            Kahl noted some obstacles in the Zoom meeting format, including that only the library platforms advertised the programs. The Carlinville newspaper never ran a story, despite having been supplied with information. In other cases, some children did not sign up because the format was virtual, and Kahl indicated that it was difficult to host a Zoom meeting with more than four participants. Kahl added that it was crucial for a parent or guardian to help the child stay involved and help communicate what is asked of them during the meeting.  As a result, some children found it hard to know when they were supposed to speak to Kahl, or when she was speaking to them. The time limit of the meetings, 30 minutes, also made it difficult for Kahl to cover all material in time.

            However, Kahl described many benefits of the program, including the smaller meeting sizes she experienced. She expressed her satisfaction at watching the progress of one two-year-old child, whose speech, words, and rhymes and songs greatly improved during the length of the program.  Kahl was also able to mute other participants when it was time to listen. In addition, some of the Investigators group bought their own copies of the Little House Books, and were reading them to their family because of the program. Kahl was also able to connect with patrons of other libraries, including two boys in Towanda, north of Bloomington, as well as her nieces from San Antonio.

            Kahl further noted her concern that the recorded story times may become lost amid the countless recorded readings by celebrities and other personalities on the Internet. She also noted the time, three to four hours, that it takes record, edit descriptions with complete information, and write posts for the library platforms.  Kahl advised the board that she would continue to create recorded story times for the library’s YouTube channel during the month of July, and worked with staffer Hannah Miller to create some take-home crafts for children and patrons, for use and construction at home. Some 23 crafts have already been taken home by patrons.  

            Fehr expressed her compliments for the excellent work that Kahl does in her position, and some discussion arose on the kinds of technological improvements Kahl is requesting, and how to obtain them. Board members recommended that Kahl be invited to the August board meeting, to discuss her recommendations in-person.

            The library had reopened with curbside service on June 1, to the pleasure of patrons, who missed the connection to the library.

            On June 5 at around 3 p.m., a fire alarm went off in the library, leading to a call from the Carlinville Fire Department. Howard checked the building, and called the police department on the non-emergency number.  Prior to the fire department’s arrival, staff inspected the library, and found no alarms were flashing. Four firemen in full gear then inspected the library, including the central corridor, and also examined the roof.

            As a result, Howard called Mac’s Fire and Safety to request a check of the system at the library. The owner visited the library and could not locate anything wrong. He asked that, the next time the alarm sounds, library staff not reset the system, but silence the alarm so he may see where the system is activated.  Signs with those instructions have been posted in the west storage room. Mac’s Fire and Safety also advised that the emergency lighting system’s batteries need replacement, and that two of the exit signs are not lighted.

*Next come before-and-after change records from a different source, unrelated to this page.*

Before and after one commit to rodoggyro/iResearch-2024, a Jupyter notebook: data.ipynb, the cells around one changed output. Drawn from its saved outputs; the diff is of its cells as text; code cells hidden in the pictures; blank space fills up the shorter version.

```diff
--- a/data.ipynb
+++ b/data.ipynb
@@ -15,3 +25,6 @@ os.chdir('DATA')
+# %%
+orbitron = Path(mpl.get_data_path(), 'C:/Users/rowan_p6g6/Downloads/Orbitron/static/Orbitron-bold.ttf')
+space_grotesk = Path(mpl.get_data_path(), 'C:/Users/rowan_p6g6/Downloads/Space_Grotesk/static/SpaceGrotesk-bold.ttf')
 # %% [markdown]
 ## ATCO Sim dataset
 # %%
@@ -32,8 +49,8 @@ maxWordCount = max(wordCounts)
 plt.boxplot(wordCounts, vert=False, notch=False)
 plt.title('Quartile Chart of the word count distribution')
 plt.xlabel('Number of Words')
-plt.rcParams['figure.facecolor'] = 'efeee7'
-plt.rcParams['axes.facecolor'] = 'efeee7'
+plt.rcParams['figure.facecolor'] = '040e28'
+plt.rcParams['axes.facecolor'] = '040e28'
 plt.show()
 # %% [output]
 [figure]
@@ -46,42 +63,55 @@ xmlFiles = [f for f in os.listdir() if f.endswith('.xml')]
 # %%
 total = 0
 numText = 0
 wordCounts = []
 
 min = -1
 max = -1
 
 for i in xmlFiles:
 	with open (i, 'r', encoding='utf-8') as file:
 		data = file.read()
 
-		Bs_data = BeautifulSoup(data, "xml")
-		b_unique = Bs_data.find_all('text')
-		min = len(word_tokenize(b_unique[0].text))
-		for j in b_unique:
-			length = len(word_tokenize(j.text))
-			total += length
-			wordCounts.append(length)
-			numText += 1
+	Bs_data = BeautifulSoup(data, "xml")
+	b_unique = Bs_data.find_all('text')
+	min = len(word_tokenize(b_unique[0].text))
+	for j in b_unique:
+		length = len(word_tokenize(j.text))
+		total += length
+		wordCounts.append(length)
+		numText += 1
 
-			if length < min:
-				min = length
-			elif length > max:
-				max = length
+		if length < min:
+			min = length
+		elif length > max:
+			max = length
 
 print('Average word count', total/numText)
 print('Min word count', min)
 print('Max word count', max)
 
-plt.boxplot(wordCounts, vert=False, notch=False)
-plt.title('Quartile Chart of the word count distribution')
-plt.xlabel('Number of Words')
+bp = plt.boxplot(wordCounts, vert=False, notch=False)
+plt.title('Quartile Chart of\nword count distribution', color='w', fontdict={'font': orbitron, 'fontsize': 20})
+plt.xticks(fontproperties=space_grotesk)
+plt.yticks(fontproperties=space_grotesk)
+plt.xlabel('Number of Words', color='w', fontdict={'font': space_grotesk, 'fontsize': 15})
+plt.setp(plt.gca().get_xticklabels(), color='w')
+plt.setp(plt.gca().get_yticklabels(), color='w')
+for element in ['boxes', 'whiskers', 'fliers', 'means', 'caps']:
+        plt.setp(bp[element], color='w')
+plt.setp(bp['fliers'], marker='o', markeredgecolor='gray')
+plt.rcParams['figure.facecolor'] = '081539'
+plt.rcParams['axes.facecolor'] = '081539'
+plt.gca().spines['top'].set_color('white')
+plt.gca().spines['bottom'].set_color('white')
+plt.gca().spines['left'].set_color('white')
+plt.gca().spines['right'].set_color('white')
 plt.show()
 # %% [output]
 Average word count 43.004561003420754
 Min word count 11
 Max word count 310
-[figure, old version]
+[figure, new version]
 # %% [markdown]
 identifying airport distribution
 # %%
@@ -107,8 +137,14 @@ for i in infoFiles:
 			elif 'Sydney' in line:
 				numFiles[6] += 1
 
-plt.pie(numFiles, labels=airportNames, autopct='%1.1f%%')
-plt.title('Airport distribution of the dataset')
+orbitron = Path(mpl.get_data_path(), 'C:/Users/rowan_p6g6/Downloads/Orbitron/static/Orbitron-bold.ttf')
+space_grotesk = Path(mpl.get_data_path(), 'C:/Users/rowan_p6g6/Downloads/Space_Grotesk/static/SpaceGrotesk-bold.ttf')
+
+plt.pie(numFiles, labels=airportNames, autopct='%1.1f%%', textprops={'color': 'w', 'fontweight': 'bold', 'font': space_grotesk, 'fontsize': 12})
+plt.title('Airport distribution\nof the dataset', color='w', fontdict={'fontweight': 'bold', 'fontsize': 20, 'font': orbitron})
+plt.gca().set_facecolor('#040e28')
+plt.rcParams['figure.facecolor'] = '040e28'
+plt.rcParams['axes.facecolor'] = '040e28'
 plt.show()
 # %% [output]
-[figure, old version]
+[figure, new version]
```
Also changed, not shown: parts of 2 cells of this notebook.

            Tim Coonrod from Coonrod Electric examined the emergency lighting system on July 2, and found that all four exit signs need to be replaced, since they are out of date and replacement bulbs are no longer available. The total cost is $1,101.50. Coonrod was expected to re-visit the library on July 9, to perform the work.

            The library increased some services on June 15 as part of its phased re-opening plan. Curbside service and access to the front desk were included, and FAX, scanning, and copying services were reinstated.

            On June 22, the library resumed normal hours with the first 30 minutes of each day reserved for elderly patrons and those with health risks. The last 30 minutes of the day were reserved for sanitizing frequently-used surfaces. Four computers were available for the first 50 minutes of each hour for public use, with masks and hand sanitizer before the use as requirements. Stacks were open to patrons with a face covering, and who had sanitized their hands upon entering the building. Chairs, toys, newspapers, and puzzles not available, to keep visit times to a minimum. Restrooms were also closed to the public.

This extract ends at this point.